“I was born in the good part of China. In Taiwan,” Larson explained. “This is the Democratic, self-determining China. It has its own leaders, stands up to mainland China, all that good stuff.” Larson still has a soft spot in his heart for Taiwan. His parents were both in the Navy, and they traveled quite a bit.
After both of Lars Larson’s parents left the Navy, his father went to school on the G.I. Bill and studied forestry. At one point, the family lived in Inglewood, California, when he was a kid. Larson said the area was then known for old ladies and sedate streets. “It’s not a place you want to drive through today,” he said. “I do remember playing in the yard, watching the Culligan man drive up.”
He’s only been what he calls racially profiled once in his life, and it was in Inglewood. Larson was visiting Los Angeles on business, doing some promotions for the Unicef Telethon with Lou Rawls, and rented a car. He thought it would be nice to take a drive and find his grandmother’s old house. He was a kid when he was last in that area and didn’t know the address. Instead, he was going to ‘feel’ his way around.
“It was the middle of the day, and I was searching for her house,” Larson said. “A cop lit me up and pulled me over. He drove alongside me, rolled down his window, and said, “What are you doing here?”
Larson innocently explained to the officer how he was looking for his grandmother’s house. “The cop looked at me like I was the dumbest person in the world,” Larson said.
“It’s really not safe for you to be driving around here,” a bewildered officer told Larson. Larson finally got the message and drove straight for the highway. What he lacked in street smarts was compensated by a strong survival instinct.
The family lived in Missoula, Montana, and Mount Rainier National Park. “It’s great to live there as an adult,” Larson said. “But when you’re a kid, you’re essentially bear-bait.”
(Thanks for the tip. *Don’t move to Mount Rainier with the kids.)
His father worked for the National Park Service had its upsides. The living conditions weren’t one of them.
“Do you remember the Quonset huts on the Gomer Pyle show?” Larson asked. “A tin shack with a door? That’s what we lived in. Very shaky housing, but then again, that was part of the deal. It was a wonderful experience.”
The family also lived in Northern California. “When you hear people talk about Northern California, you might think of San Francisco,” Larson said. “Well, we lived twenty miles from the Oregon border. That’s Northern California.”
Larson’s mother was killed in a car crash when he was young. His father kept on, as fathers with kids must. He got a job as a State Park ranger in Tillamook, Oregon, known mostly for its cheese production.
The 10-year-old Lars wanted to be a space scientist, an astronaut. “I really didn’t have the math skills,” he said. “I’m okay at math, just not good enough. I was good at speech and debate. I had four solid years of each in high school.”
His listeners today are probably glad the man had questionable ciphering skills. “I thought about law school, but I’m glad I didn’t go in that direction.”
In Tillamook, Larson met a man who took over the local radio station, KTIL. That man’s name was Larsen. “It wasn’t spelled like my name, not the way God intended it,” Larson jokes. “For the rest of my life, I had to explain I didn’t get my first radio job out of nepotism. That Larsen was no relation at all.”

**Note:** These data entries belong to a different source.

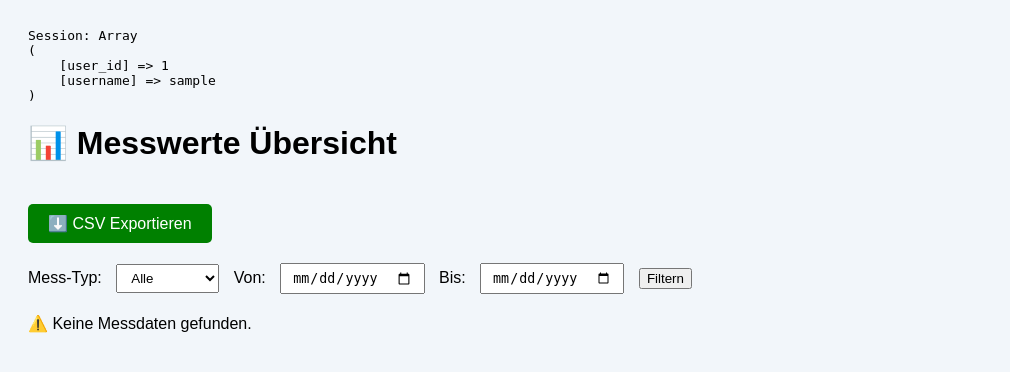
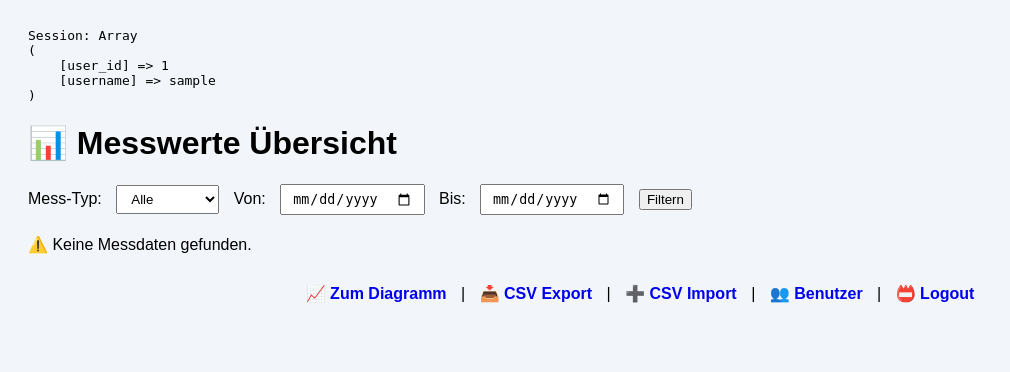
Before and after one commit to Vanilloix/PHP-Projekt, a PHP site: page / in a window 1280 px wide. Shown: the top 372 px of the page, without its empty margins (0-1010 px from the left). Run offline with PHP 8.4, Linux system fonts and the light colour scheme; the visitor is signed in with stand-in values (Sample User, id 1); data that the repository does not hold is empty.

Commit message:
Footer-Navigation gestylt & Benutzerbereich bei Login eingebunden

```diff
--- a/index.php
+++ b/index.php
@@ -1,9 +1,6 @@
 <?php
 require_once 'session.php';
 require_once 'config/db.php';
-
-ini_set('display_errors', 1);
-error_reporting(E_ALL);
 
 // Filter lesen
 $typeFilter = isset($_GET['type']) ? $_GET['type'] : '';
@@ -54,32 +51,6 @@ $data = $stmt->fetchAll(PDO::FETCH_ASSOC);
 
 <h1>📊 Messwerte Übersicht</h1>
 
-<!-- 🔘 CSV Export Button + Style -->
-<style>
-  .export-btn {
-    margin: 20px 0;
-    padding: 10px 20px;
-    background: green;
-    color: white;
-    font-size: 16px;
-    border: none;
-    border-radius: 5px;
-    cursor: pointer;
-    transition: background 0.2s ease, transform 0.2s ease;
-  }
-
-  .export-btn:hover {
-    background: darkgreen;
-    transform: scale(1.03);
-  }
-</style>
-
-<a href="export.php" style="text-decoration: none;">
-  <button class="export-btn">⬇️ CSV Exportieren</button>
-</a>
-
-
-
 <!-- Filterformular -->
 <form method="get" action="index.php">
     <label for="type">Mess-Typ:</label>
@@ -129,5 +100,23 @@ $data = $stmt->fetchAll(PDO::FETCH_ASSOC);
     <p>⚠️ Keine Messdaten gefunden.</p>
 <?php endif; ?>
 
-</body>
-</html>
+<!-- Footer Navigation -->
+<div style="margin-top: 30px; text-align: center;">
+    <a href="diagramm.php" style="margin: 0 10px; text-decoration: none;">
+        📈 <strong>Zum Diagramm</strong>
+    </a> |
+    <a href="export.php" style="margin: 0 10px; text-decoration: none;">
+        📥 <strong>CSV Export</strong>
+    </a> |
+    <a href="import.php" style="margin: 0 10px; text-decoration: none;">
+        ➕ <strong>CSV Import</strong>
+    </a>
+    <?php if (isset($_SESSION['user_id'])): ?>
+        | <a href="users.php" style="margin: 0 10px; text-decoration: none;">
+            👥 <strong>Benutzer</strong>
+        </a>
+        | <a href="logout.php" style="margin: 0 10px; text-decoration: none;">
+            📛 <strong>Logout</strong>
+        </a>
+    <?php endif; ?>
+</div>
```
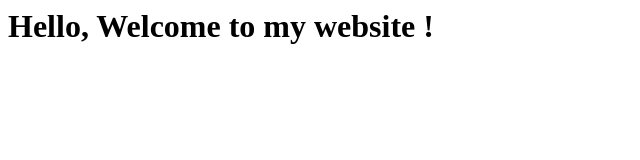
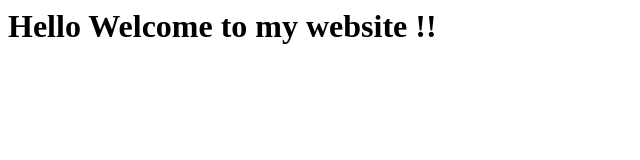
Before and after one commit to Ravi-kumar-srivastava/html_website, a plain HTML site: page index.html in a window 1280 px wide. Shown: the whole page, without its empty margins (0-640 px from the left). Drawn offline with Linux system fonts and the light colour scheme.

Commit message:
second commit

```diff
--- a/index.html
+++ b/index.html
@@ -1 +1 @@
-<h1> Hello, Welcome to my website !</h1>
+<h1> Hello Welcome to my website !!</h1>
```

The radio guy Larsen invited several high school students to intern at the station because they were good at speech; the young Larson was one of them. “When the internship was over, he let the other kids go but asked me to work with him. It was a 10 to midnight shift, and I was only 15-years-old.” Larson said. This was even before 8-track carts were around. Guglielmo Marconi was barely cold in his grave. “We used reel-to-reels,” Larson recalled. “It was awful.”
He was on the air for the last two hours of the day. “They shut down at midnight to save money,” Larson said. “These days, that’s rare. The only day I ever deliberately skipped school was to go and take the third-class license test to work at the station.”
Primarily not required today, people on the air back then needed to have the ability to take readings off the transmitter, and sign off on the transmitter log.
“I had to have that third-class license on the wall,” Larson said.
Aside from his 10 to midnight shift at KTIL, the unofficial Mighty 1590, as they called it, Larson said he’d fill in for the news anchors when they were off. “We were full-service,” Larson said. “We had a morning news program, top of the hour news, bottom of the hour weather. There wasn’t much car traffic on the roads where we were, so that wasn’t much of an issue.”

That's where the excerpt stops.